In the film, Elizabethtown, Drew (Orlando Bloom) and Jessie (Paul Schneider) are talking. Drew’s dad has recently died and Jessie asks, (and I’m paraphrasing, here), “So you and your dad were close?”
Drew answers, “Oh, yes. Very close. I knew him well. Very, very well.”
With deep understanding Jessie says, “Yeah, I don’t know my dad very well, either.”
So how well did I know my own dad? Not sure, but I do remember a lot of little things. And maybe little things are the most important.
On December 21, 2012, I offered the eulogy at my dad’s funeral. I offer it again, here, as evidence of one of those little things.
Baseball has never held a position of prominence in my life. I haven’t played much baseball over the years. Didn’t play in junior high. Didn’t play in high school. I think I was in Little League for a single season. I don’t follow the teams. Don’t watch on TV. Toma and I have only been to one professional baseball game in our lives.
And yet, baseball does hold a position of prominence in my memory.
There is a house on 16th Avenue in Rockford with a grassy side yard. Years ago that side yard seemed huge but drive past it today and you’ll see it is just a narrow strip of grass maybe fifteen feet wide.
Long ago, sometimes, on sunny Saturday afternoons, a young father living at that house would take his young son out to that side yard with a couple baseball gloves and a regulation hardball.
One of those baseball gloves was left-handed. The son was growing up as a southpaw but that didn’t seem to bother the young dad. He would simply move the boy to an imaginary pitcher’s mound, pace off several feet of lawn, turn, and take his place behind an imaginary home plate. Strategically positioning his own right handed glove, the young dad would coach his boy to throw fastball strikes, “As hard as you can.”
You see, that young father played professional baseball for the Chicago White Sox. At least that’s what he always told his son, all the while hiding a sly smile.
Sometime later the boy would figure out that the games he attended, with Mom, watching dad play center field was not the Chicago White Sox. It was the Rockford Firefighters Softball League.
The dad did not play professional baseball in Chicago with Luis Aparicio. He played family friendly softball with his Rockford firefighter pals.
Playing professional baseball was make-believe, but that’s okay. All of us live bits and pieces of our lives vicariously. Most times that’s a good thing.
In case you haven’t figured out the characters in this story, yet…well, I still own a left-handed baseball glove. And I’m sure there are a couple of baseballs hiding in the corners of our home.
Still, as I said, baseball does not hold a position of prominence in my life.
Baseball just hangs around, locked in my memory of throwing strikes, “As hard as you can.”

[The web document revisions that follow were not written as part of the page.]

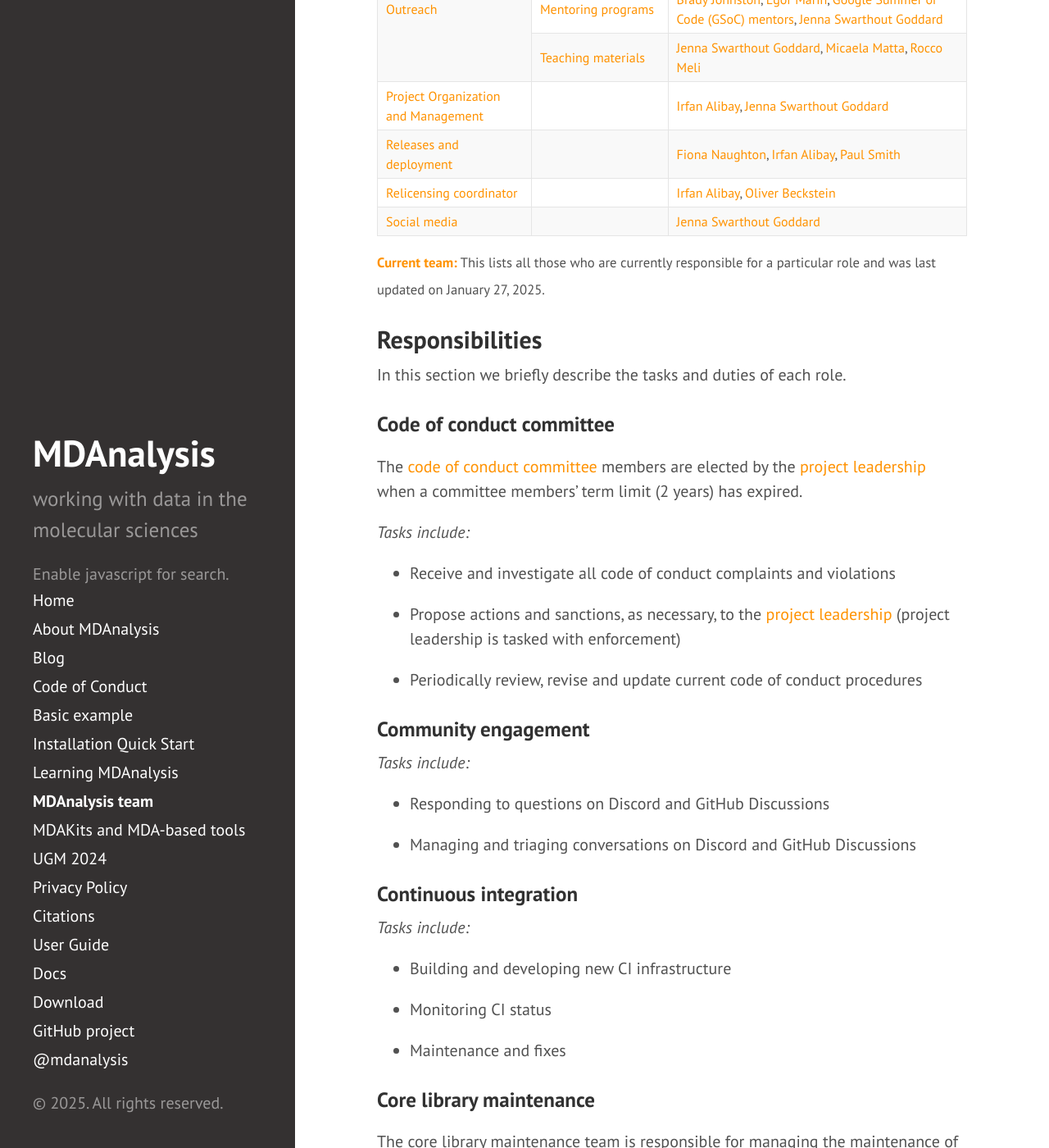
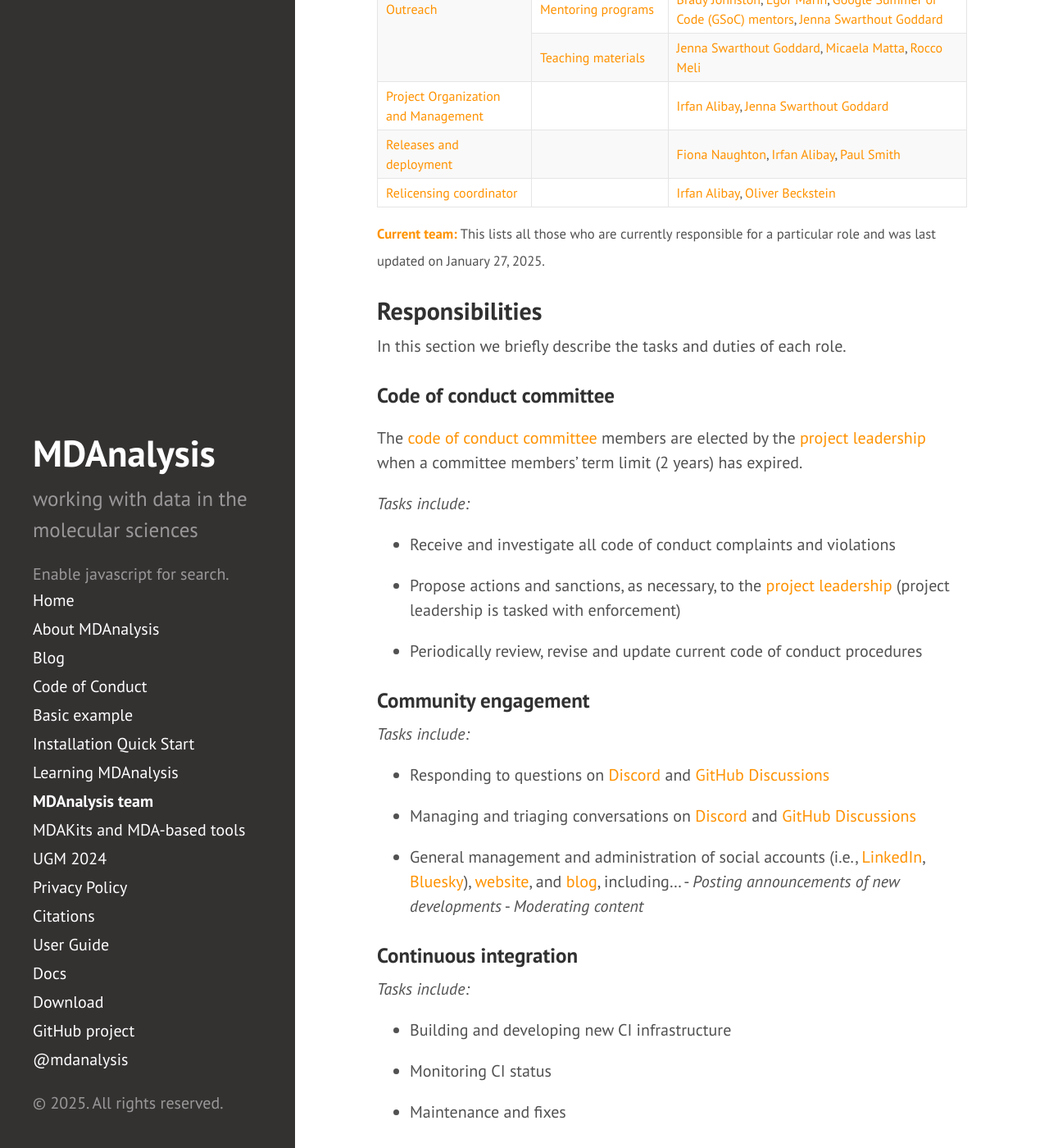
Before and after one commit to MDAnalysis/MDAnalysis.github.io, a Jekyll site: the page built from pages/team.md, in a window 1280 px wide and 1400 px high, scrolled down 1902 px. Shown: the whole window at 82% size. Built offline with Jekyll 4.4.1, drawn with Linux system fonts in a browser that asks for light colours; comment, search, counter and statistics services are not loaded; some of the changed text lies outside the part shown.

Commit message:
Teams: Integrate 'social media' into 'community engagement' tasks (#427)
* Integrate social media tasks, add links
* Delete _data/team/roles/social_media.yml

---------

Co-authored-by: Oliver Beckstein <orbeckst@gmail.com>

```diff
--- a/_config.yml
+++ b/_config.yml
@@ -81,6 +81,12 @@ mailinglists:
 twitter:
   name:           mdanalysis
   url:            https://twitter.com/mdanalysis
+linkedin:
+  name:           mdanalysis
+  url:            https://linkedin.com/company/mdanalysis
+bluesky:
+  name:           mdanalysis.bsky.social
+  url:            https://bsky.app/profile/mdanalysis.bsky.social
 discord:
   name:           MDAnalysis
   url:            https://discord.com/channels/807348386012987462/
--- a/_data/team/roles/community_engagement.yml
+++ b/_data/team/roles/community_engagement.yml
@@ -1,7 +1,10 @@
 role: Community engagement
 tasks:
-  - Responding to questions on Discord and GitHub Discussions
-  - Managing and triaging conversations on Discord and GitHub Discussions
+  - Responding to questions on [Discord]({{ site.discord.url }}) and [GitHub Discussions]({{ site.mailinglists.discussion.url }})
+  - Managing and triaging conversations on [Discord]({{ site.discord.url }}) and [GitHub Discussions]({{ site.mailinglists.discussion.url }})
+  - General management and administration of social accounts (i.e., [LinkedIn]({{ site.linkedin.url}}), [Bluesky]({{ site.bluesky.url }})), [website]({{ site.url }}), and [blog]({{ site.blog }}), including...
+    - *Posting announcements of new developments*
+    - *Moderating content*
 
 current_members:
   - "[Brady Johnston](https://github.com/bradyajohnston)"
--- a/_data/team/roles/social_media.yml
+++ /dev/null
@@ -1,9 +0,0 @@
-role: Social media
-tasks:
-  - General management and administration
-  - Posting announcements of new developments
-  - Moderating content
-  - Managing X, LinkedIn, and Bluesky
-  - Managing new content to the MDAnalysis website and blog
-current_members:
-  - "[Jenna Swarthout Goddard](https://github.com/jennaswa)"
```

And baseball will remain forever in my memory because I am father’s son.
My dad was a veteran of the United States Air Force.
My dad spent too much time at work and not enough time at home.
My dad worried about too many things that really didn’t matter in the long run.
My dad liked tossing baseballs around in the side yard on 16th Avenue.
So, yeah, I guess I did know him well enough.